BY LENNIE BENNETT
Times Art Critic
As the Good Book tells us, we reap what we sow. In the eyes of artist Lee Lee, the harvest is not heartening. She provides a persuasive visual argument for her conclusion in a large exhibition of her work at C. Emerson Fine Arts titled, appropriately, "Reap."
As sobering as her subject matter — environmental desecration — the works are less grim than you'd expect, mostly because they're also beautiful.
Yes, roadkill can be lovely when the dead animals are drawn with such elegance and laid out over patterns of tar tire tracks.
Still, Lee's paintings contain a strong element of didactic anger that technique can't mute. Red plays a dominant role in most works. It's sprinkled liberally through the Slaughterhouse series in portraying a place of animal death. The paper is shot through with bullets, then laid over a red backing. More red is spattered over the slaughterhouse interior. Red is also used metaphorically both in the slaughterhouse, to reference the damage of large carbon footprints, and in paintings of a missile silo where no killing actually occurs, rather its conveyance as a launching pad.
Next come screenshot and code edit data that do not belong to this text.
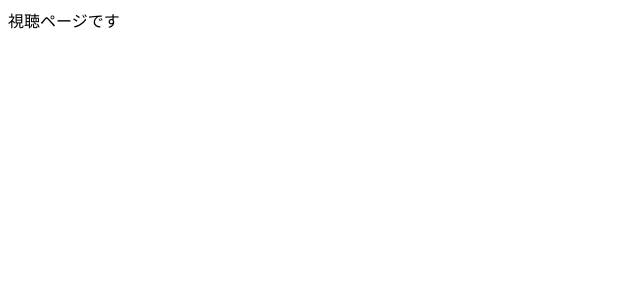
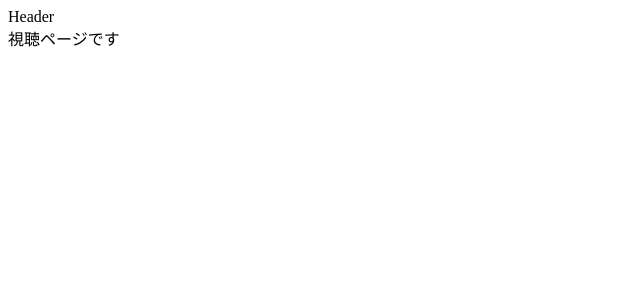
Before and after one commit to joel2145/youtube-react, a React (Create React App) app: page /watch in a window 1280 px wide. Shown: the top 300 px of the page, without its empty margins (0-640 px from the left). Built offline with nearby package versions, Linux system fonts and the light colour scheme.

Commit message:
レイアウトの雛形を作成

```diff
--- a/package.json
+++ b/package.json
@@ -7,6 +7,7 @@
     "@testing-library/react": "^11.1.0",
     "@testing-library/user-event": "^12.1.10",
     "history": "^5.1.0",
+    "node-sass": "^6.0.1",
     "react": "^17.0.2",
     "react-dom": "^17.0.2",
     "react-scripts": "4.0.3",
--- /dev/null
+++ b/src/components/Header/Header.js
@@ -0,0 +1,11 @@
+import React from 'react'
+
+const Header = () => {
+  return (
+    <div>
+      Header
+    </div>
+  )
+}
+
+export default Header
--- /dev/null
+++ b/src/components/Layout/Layout.js
@@ -0,0 +1,14 @@
+import React from 'react'
+
+import Header from "../Header/Header"
+
+const Layout = ({ children }) => {
+  return (
+    <div>
+      <Header />
+      {children}
+    </div>
+  )
+}
+
+export default Layout
--- a/src/pages/Search.js
+++ b/src/pages/Search.js
@@ -1,9 +1,10 @@
 import React from 'react'
+import Layout from '../components/Layout/Layout'
 
 export const Search = () => {
   return (
-    <div>
+    <Layout>
       検索ページです
-    </div>
+    </Layout>
   )
 }
--- a/src/pages/Top.js
+++ b/src/pages/Top.js
@@ -1,9 +1,10 @@
 import React from 'react'
+import Layout from '../components/Layout/Layout'
 
 export const Top = () => {
   return (
-    <div>
+    <Layout>
       トップページです
-    </div>
+    </Layout>
   )
 }
--- a/src/pages/Watch.js
+++ b/src/pages/Watch.js
@@ -1,9 +1,10 @@
 import React from 'react'
+import Layout from '../components/Layout/Layout'
 
 export const Watch = () => {
   return (
-    <div>
+    <Layout>
       視聴ページです
-    </div>
+    </Layout>
   )
 }
```
Also changed, not shown: 1 other file (tests, documents, lock files or other folders).
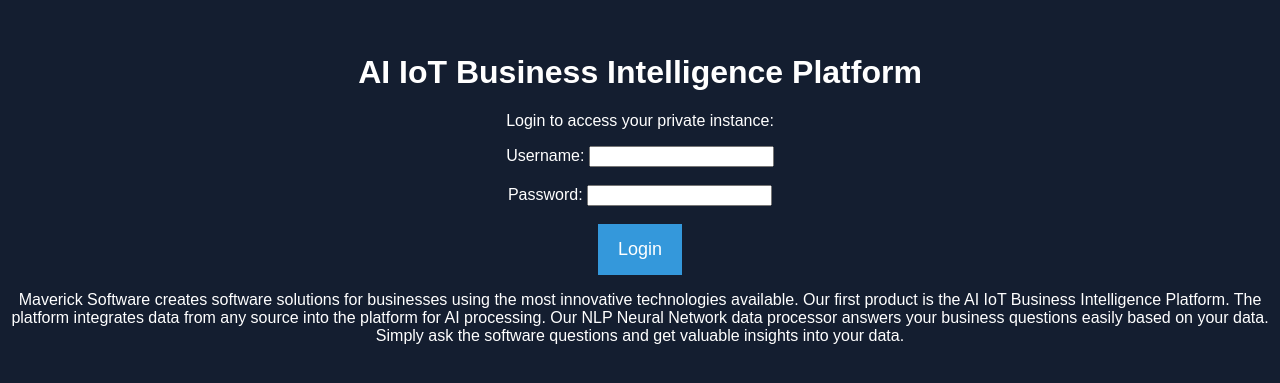
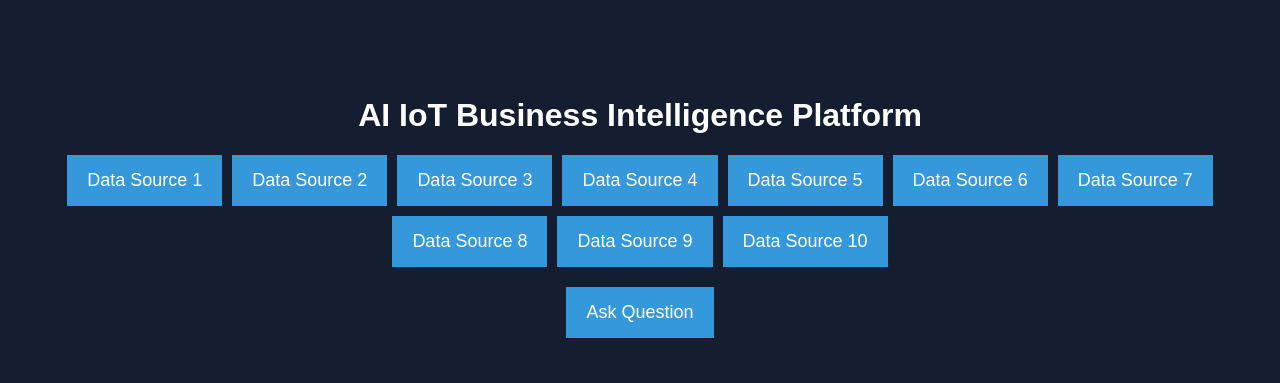
Before and after one commit to JoshZ2323/AIPlatform, a website: page index.html in a window 1280 px wide. Shown: the part 193-576 px from the top of the page. Drawn offline with Linux system fonts and the light colour scheme.

Commit message:
Update index.html

```diff
--- a/index.html
+++ b/index.html
@@ -15,15 +15,6 @@
       justify-content: center;
       height: 100vh;
       margin: 0;
-    }
-
-    #login-section {
-      text-align: center;
-      margin-bottom: 20px;
-    }
-
-    #login-text {
-      color: #ffffff;
     }
 
     #data-sources {
@@ -62,28 +53,12 @@
       border: 2px solid #3498db;
       display: none;
     }
-
-    #login-info {
-      color: #ffffff;
-      text-align: center;
-    }
   </style>
 </head>
 <body>
-  <div id="login-section">
-    <h1>AI IoT Business Intelligence Platform</h1>
-    <p id="login-text">Login to access your private instance:</p>
-    <form id="login-form">
-      <label for="username">Username:</label>
-      <input type="text" id="username" name="username" required><br><br>
-      <label for="password">Password:</label>
-      <input type="password" id="password" name="password" required><br><br>
-      <button type="submit">Login</button>
-    </form>
-    <p id="login-info">Maverick Software creates software solutions for businesses using the most innovative technologies available. Our first product is the AI IoT Business Intelligence Platform. The platform integrates data from any source into the platform for AI processing. Our NLP Neural Network data processor answers your business questions easily based on your data. Simply ask the software questions and get valuable insights into your data.</p>
-  </div>
-
-  <div id="data-sources" style="display: none;">
+  <div>
+    <h1 style="text-align: center;">AI IoT Business Intelligence Platform</h1>
+    <div id="data-sources">
       <button onclick="selectDataSource('Data Source 1')">Data Source 1</button>
       <button onclick="selectDataSource('Data Source 2')">Data Source 2</button>
       <button onclick="selectDataSource('Data Source 3')">Data Source 3</button>
@@ -95,24 +70,13 @@
       <button onclick="selectDataSource('Data Source 9')">Data Source 9</button>
       <button onclick="selectDataSource('Data Source 10')">Data Source 10</button>
     </div>
-
-  <div id="ask-question" style="display: none;">
+    <div id="ask-question">
       <button onclick="askQuestion()">Ask Question</button>
       <div id="answer-box"></div>
     </div>
+  </div>
 
   <script>
-    // Function to handle login form submission
-    document.getElementById('login-form').addEventListener('submit', function(event) {
-      event.preventDefault();
-      // Perform login authentication here
-      // If successful, show data sources and ask question section
-      document.getElementById('data-sources').style.display = 'flex';
-      document.getElementById('ask-question').style.display = 'flex';
-      document.getElementById('login-section').style.display = 'none';
-    });
-
-    // Function to ask a question
     async function askQuestion() {
       const question = prompt('Ask a business question:');
       if (question) {
```
Lines whose indentation alone changed are shown as unchanged.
The stylistic middle ground Lee favors, between representational and abstract, is well served in Crop — The American Heartland, three paintings from an aerial perspective showing grids of fields compromised by industrial manufacturing plants. I should say that's probably what Lee paints because the works are blurred by a thin coat of white paint that resembles a dusting of snow or a bank of clouds.
The two largest paintings, both titled Rain — Oil Refinery, are divided in half by their treatments. The tops are realistic depictions of the refinery that melt into drips and pools of color at the bottom. In some ways they hearken back to Charles Sheeler's industrial landscapes of the mid 20th century. But Sheeler celebrated a generally held faith back then in industry's power to create a stronger, better nation. Lee, too, portrays her subject as a grand edifice but footnotes it with a murky pool of contaminated water that dispels the old optimism.
Bleed is the most visceral group, 12 paintings on plywood of aspen trunks blighted by a new strain of canker disease. Stands of trees cluster in a green wash of early morning light. Their gray bark is gouged and painted a blood red to resemble and exaggerate the effect of the virus.
Like all the works here — fallen birds resting on softly colored backgrounds, bees in various stages of decomposition yet still with their sprightly yellow and black markings, even the slaughterhouse and missile silo — we are left with a strange ambivalence about ignominious ends somehow ennobled through art.
Lennie Bennett can be reached at firstname.lastname@example.org or (727) 893-8293.